Content starts
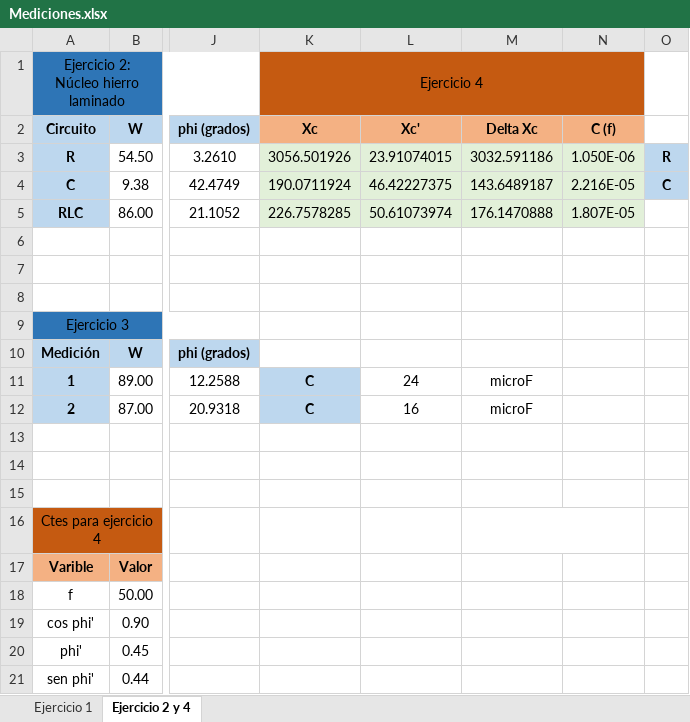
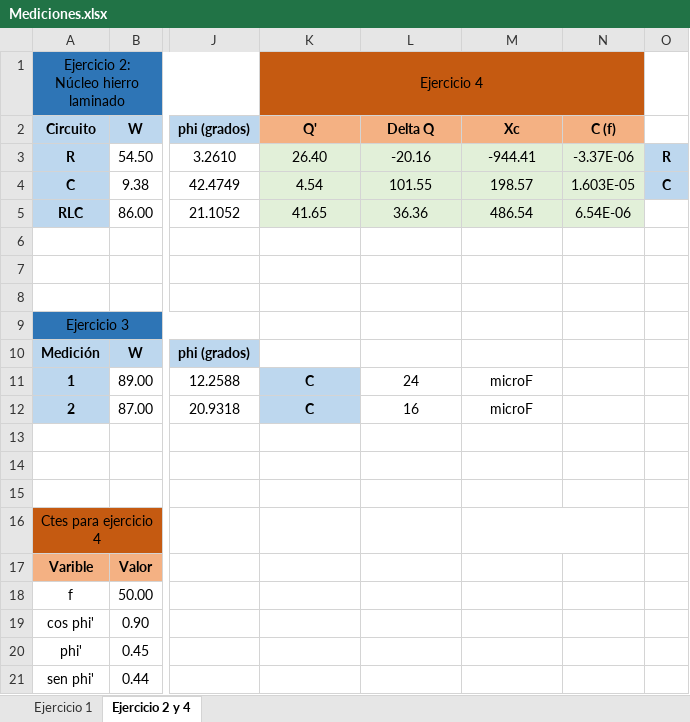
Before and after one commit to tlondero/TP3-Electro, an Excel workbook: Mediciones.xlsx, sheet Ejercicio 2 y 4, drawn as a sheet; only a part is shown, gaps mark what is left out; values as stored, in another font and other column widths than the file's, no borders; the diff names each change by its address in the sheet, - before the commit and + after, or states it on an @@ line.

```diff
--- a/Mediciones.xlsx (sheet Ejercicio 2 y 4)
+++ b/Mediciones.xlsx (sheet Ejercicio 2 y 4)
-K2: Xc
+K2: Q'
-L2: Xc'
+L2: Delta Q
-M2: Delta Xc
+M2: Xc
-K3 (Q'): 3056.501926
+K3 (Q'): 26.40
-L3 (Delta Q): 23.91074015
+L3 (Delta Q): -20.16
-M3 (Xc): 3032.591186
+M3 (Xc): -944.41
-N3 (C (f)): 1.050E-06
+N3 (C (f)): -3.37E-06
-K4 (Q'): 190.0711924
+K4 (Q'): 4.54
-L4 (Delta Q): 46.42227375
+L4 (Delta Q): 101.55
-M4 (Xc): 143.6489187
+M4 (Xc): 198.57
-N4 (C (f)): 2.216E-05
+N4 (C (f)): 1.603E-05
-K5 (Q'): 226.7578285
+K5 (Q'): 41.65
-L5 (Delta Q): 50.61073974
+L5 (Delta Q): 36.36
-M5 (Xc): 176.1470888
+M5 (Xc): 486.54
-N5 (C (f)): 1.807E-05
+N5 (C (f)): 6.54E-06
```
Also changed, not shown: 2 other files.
Content ends
**Assignment:**
Scan the records above for the string "Mediciones", then report every line that contains it.

**Your response:**
Before and after one commit to tlondero/TP3-Electro, an Excel workbook: Mediciones.xlsx, sheet Ejercicio 2 y 4, drawn as a sheet; only a part is shown, gaps mark what is left out; values as stored, in another font and other column widths than the file's, no borders; the diff names each change by its address in the sheet, - before the commit and + after, or states it on an @@ line.
--- a/Mediciones.xlsx (sheet Ejercicio 2 y 4)
+++ b/Mediciones.xlsx (sheet Ejercicio 2 y 4)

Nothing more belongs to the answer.